● **YOUR GOAL**
Every entry in the data that follows should come back exactly, pictures aside.

● **EXERCISE DATA**
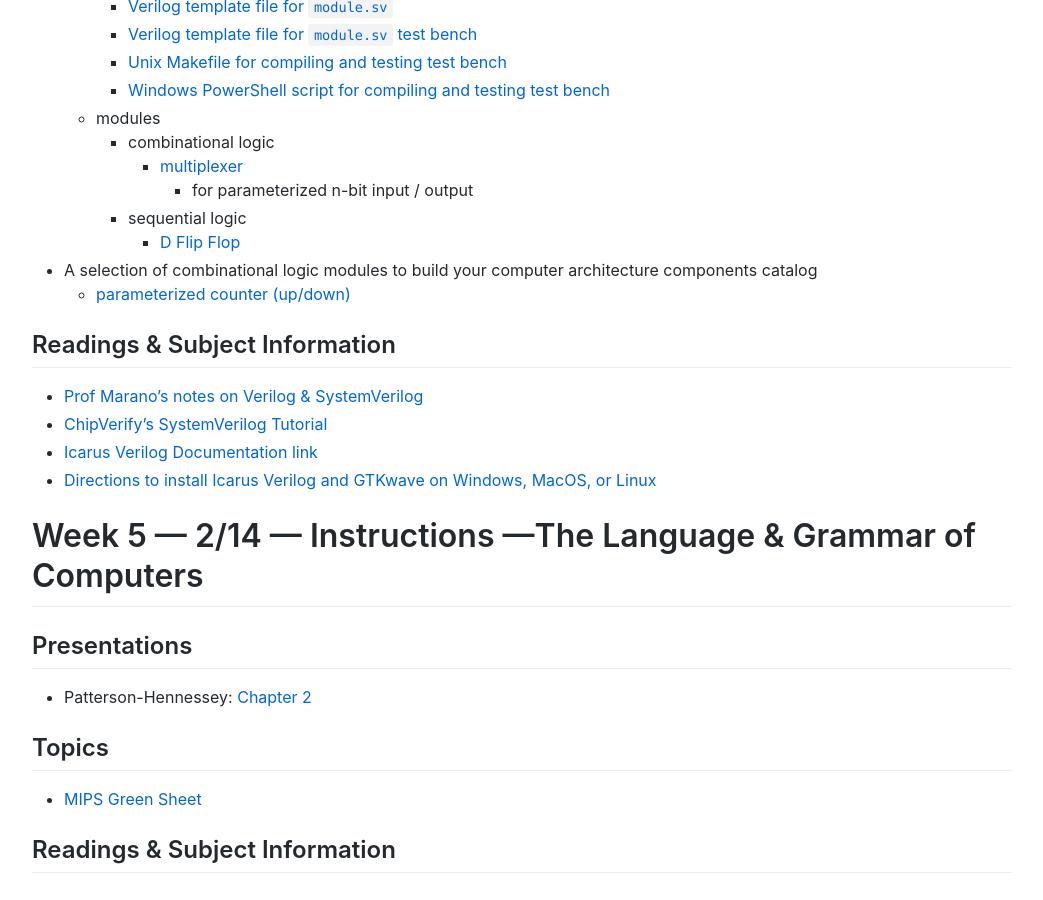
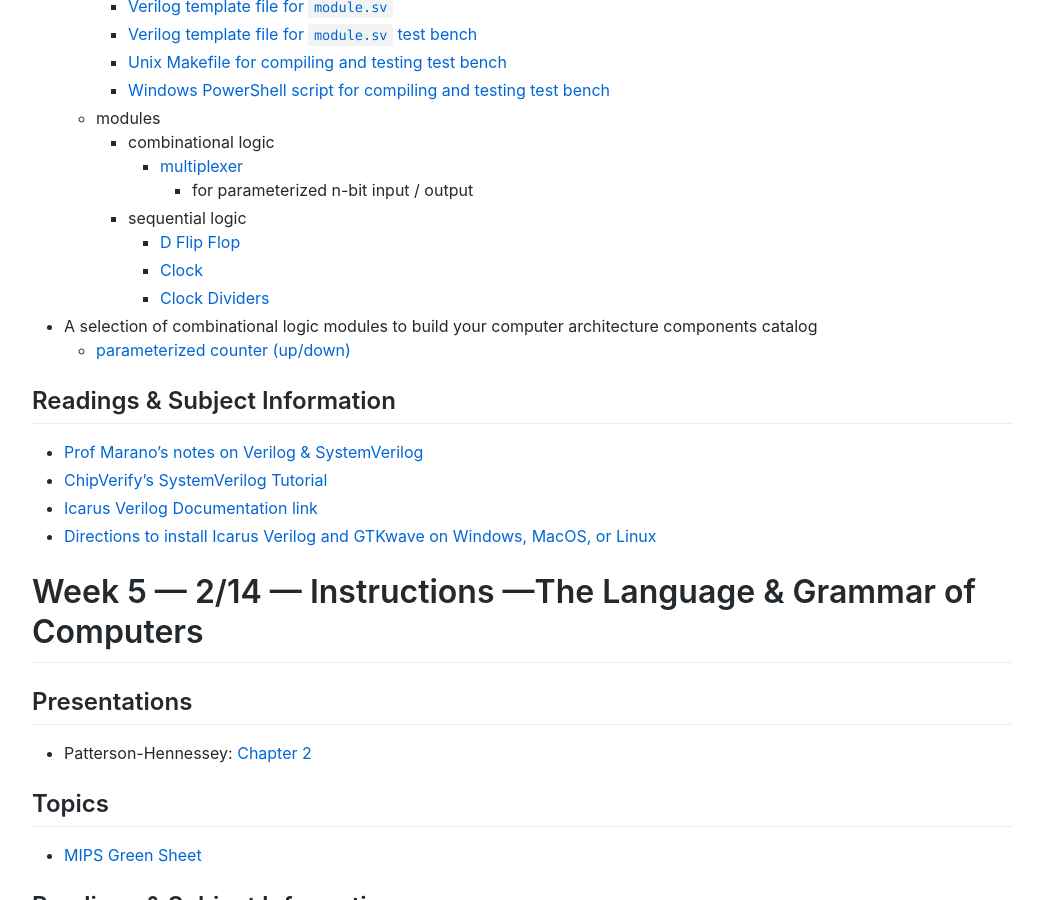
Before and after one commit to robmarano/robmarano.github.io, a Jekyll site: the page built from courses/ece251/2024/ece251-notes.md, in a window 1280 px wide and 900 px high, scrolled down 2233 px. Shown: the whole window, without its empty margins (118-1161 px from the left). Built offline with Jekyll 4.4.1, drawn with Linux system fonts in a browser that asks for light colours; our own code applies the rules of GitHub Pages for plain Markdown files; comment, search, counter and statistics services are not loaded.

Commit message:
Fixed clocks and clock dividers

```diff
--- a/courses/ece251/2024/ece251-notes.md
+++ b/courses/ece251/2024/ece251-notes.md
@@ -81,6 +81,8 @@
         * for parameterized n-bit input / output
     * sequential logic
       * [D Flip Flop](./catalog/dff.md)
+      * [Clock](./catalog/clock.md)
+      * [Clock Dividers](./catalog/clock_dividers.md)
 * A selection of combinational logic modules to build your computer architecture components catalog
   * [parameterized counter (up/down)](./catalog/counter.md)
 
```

● **FINAL ANSWER**
Before and after one commit to robmarano/robmarano.github.io, a Jekyll site: the page built from courses/ece251/2024/ece251-notes.md, in a window 1280 px wide and 900 px high, scrolled down 2233 px. Shown: the whole window, without its empty margins (118-1161 px from the left). Built offline with Jekyll 4.4.1, drawn with Linux system fonts in a browser that asks for light colours; our own code applies the rules of GitHub Pages for plain Markdown files; comment, search, counter and statistics services are not loaded.

Commit message:
Fixed clocks and clock dividers

```diff
--- a/courses/ece251/2024/ece251-notes.md
+++ b/courses/ece251/2024/ece251-notes.md
@@ -81,6 +81,8 @@
         * for parameterized n-bit input / output
     * sequential logic
       * [D Flip Flop](./catalog/dff.md)
+      * [Clock](./catalog/clock.md)
+      * [Clock Dividers](./catalog/clock_dividers.md)
 * A selection of combinational logic modules to build your computer architecture components catalog
   * [parameterized counter (up/down)](./catalog/counter.md)
 
```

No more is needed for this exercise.